In the final analysis it must be acknowledged that the TRC was a creative and unique response to the political challenges of the transition period.  Whatever its limitations and weaknesses as an institution, the fulfillment of the historic promises which justified the compromises reflected in the TRC processes now resides in the hands of the government. It is they who must ensure that the TRC’s legacy does not become one of an institution that was utilized to consolidate a limited transition at the expense of past victims.

The TRC argued that reconciliation was only possible on a foundation of truth and acknowledgement. The amount of ‘truth’ uncovered was limited and, as such, the TRC could more accurately have been described as an acknowledgement commission in that it served the primary purpose of validating and acknowledging the stories of victims rather than offering new truth. If this interpretation is correct, the volumes of unfinished business in this regard present an ongoing and fundamental challenge to the national reconciliation agenda. In the words of Jose Zalaquett, a former Commissioner with Chilean Truth Commission;  “Leaders should never forget that the lack of political pressure to put these issues on the agenda does not mean they are not boiling underground wanting to erupt. They will always come back to haunt you.”

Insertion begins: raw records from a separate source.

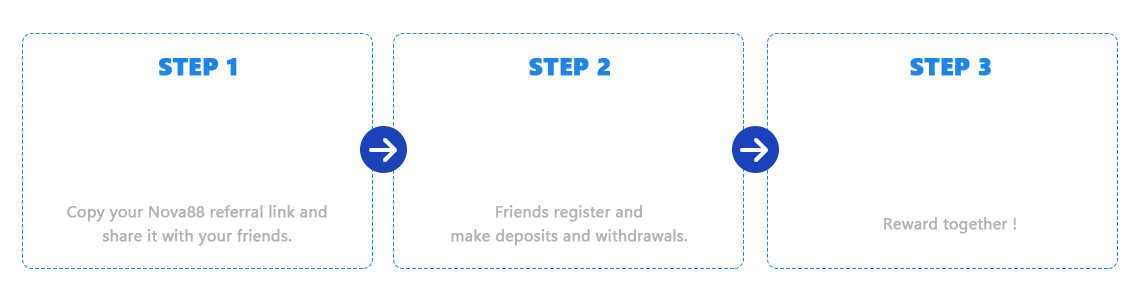
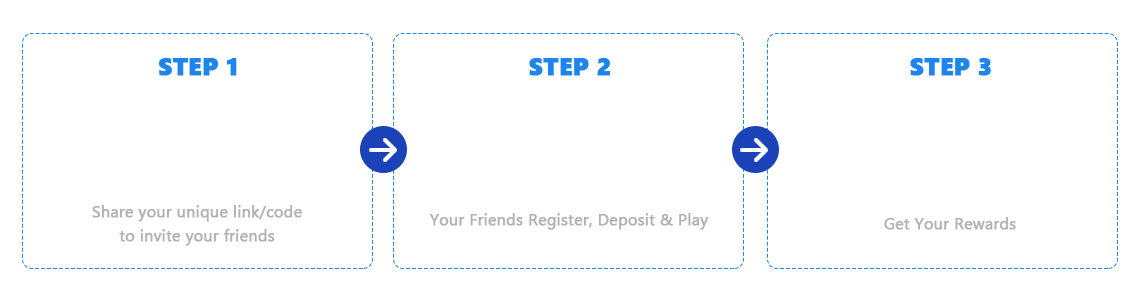
feat-(nova88): referral - add step image with langId - update translation

Changed region(s): [[0.3684, 0.69, 0.6447, 0.81], [0.0614, 0.69, 0.307, 0.81], [0.7675, 0.72, 0.8904, 0.78]]

diff --git a/apps/nova88/src/components/referral/referral.js b/apps/nova88/src/components/referral/referral.js
@@ -10,18 +10,15 @@ import usePopBox from "../hook/usePopBox";
 import ReferralLinks from "./referral.links";
 import ReferralShare from "./referral.share";
 
-import refStepBanner from "../../styles/img/refBanner.png";
-
 export default () => {
 	const { t } = useTranslation();
 	const { errorPopBox } = usePopBox();
 	const isMountedRef = useRef(null);
-
 	const [referralCode, setReferralCode] = useState("");
 	const [referralSettingData, setReferralSettingData] = useState({});
-
 	const { loading, setLoading } = useContext(loadingContext);
 	const { userInfo } = useContext(userInfoContext);
+	const refStepBanner = require(`../../styles/img/refbanner-${userInfo.langId}.png`);
 
 	useEffect(() => {
 		isMountedRef.current = true;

Reconciliation was also interpreted as synonymous with forgiveness, and tremendous pressure was exerted on victims who came before the Commission to ‘forgive’.  The emphasis on a discourse of reconciliation at the public hearings came at a cost of invalidating displays of ‘negative’ emotions.  Some of these emotions – such as anger, anguish or resentment – are legitimate healing emotions for those who have suffered loss. Their dismissal in favour of forced forgiveness had the potential to do additional damage to victims by denying them the process of natural grieving and healing. There was no link between victim and perpetrator in the form of atonement – perpetrators were granted amnesty with no obligation to community service or contributing to reparations.

The concern with national reconciliation interspersed with a few public displays of individual reconciliation allowed the more crucial question of community reconciliation to fall through the cracks.  The TRC failed to adequately address the site of the worst violence, that of the black communities during the 1990s when the fighting between the IFP (supported and resourced by the white government) and the ANC claimed more lives than the individual death toll perpetrated by the regime to that time.  Today victims and perpetrators continue to live side by side in communities across KwaZulu-Natal and pockets of Gauteng. Where these communities have not initiated their own attempts at reconciliation, the divisions continue into the new dispensation, undermining attempts at development and reconstruction and perpetuating the cycle of poverty and violence.